> [What the exercise asks] In the records that follow, locate every line with "part" and extract it.

(Image comparison data)

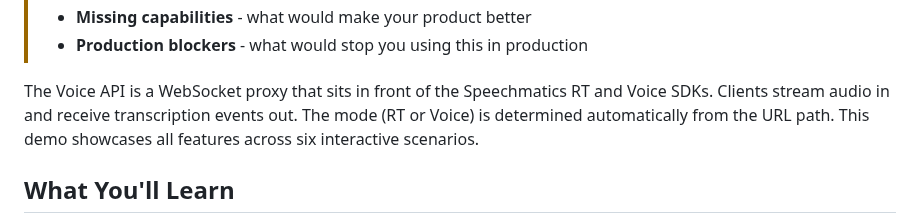
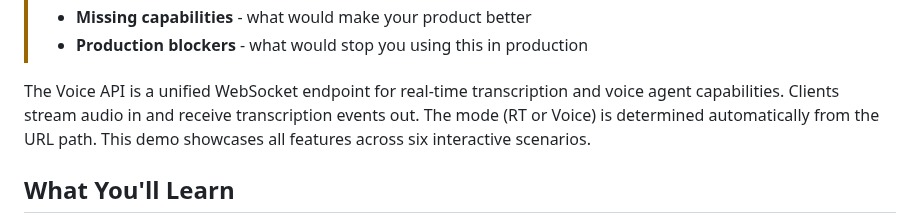
Before and after one commit to speechmatics/speechmatics-academy, a Markdown page: basics/11-voice-api-explorer/README.md, the part around the change. Rendered like a GitHub page.

Commit message:
Updates Voice API description in README
Refines the definition of the Voice API to describe it as a unified WebSocket endpoint for real-time transcription and voice agent capabilities.

```diff
--- a/basics/11-voice-api-explorer/README.md
+++ b/basics/11-voice-api-explorer/README.md
@@ -12,7 +12,7 @@
 > - **Missing capabilities** - what would make your product better
 > - **Production blockers** - what would stop you using this in production
 
-The Voice API is a WebSocket proxy that sits in front of the Speechmatics RT and Voice SDKs. Clients stream audio in and receive transcription events out. The mode (RT or Voice) is determined automatically from the URL path. This demo showcases all features across six interactive scenarios.
+The Voice API is a unified WebSocket endpoint for real-time transcription and voice agent capabilities. Clients stream audio in and receive transcription events out. The mode (RT or Voice) is determined automatically from the URL path. This demo showcases all features across six interactive scenarios.
 
 ## What You'll Learn
 
```
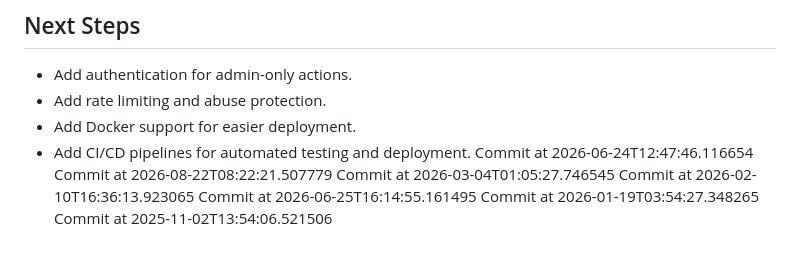
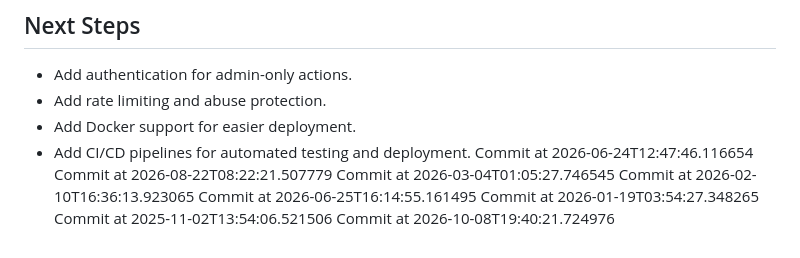
Before and after one commit to AchutaKumar/Shortwire, a Markdown page: README.md, the part around the change. Rendered like a GitHub page.

Commit message:
graph-greener!

```diff
--- a/README.md
+++ b/README.md
@@ -125,3 +125,4 @@ Commit at 2026-02-10T16:36:13.923065
 Commit at 2026-06-25T16:14:55.161495
 Commit at 2026-01-19T03:54:27.348265
 Commit at 2025-11-02T13:54:06.521506
+Commit at 2026-10-08T19:40:21.724976
```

> [Problem solution]
Before and after one commit to speechmatics/speechmatics-academy, a Markdown page: basics/11-voice-api-explorer/README.md, the part around the change. Rendered like a GitHub page.
Before and after one commit to AchutaKumar/Shortwire, a Markdown page: README.md, the part around the change. Rendered like a GitHub page.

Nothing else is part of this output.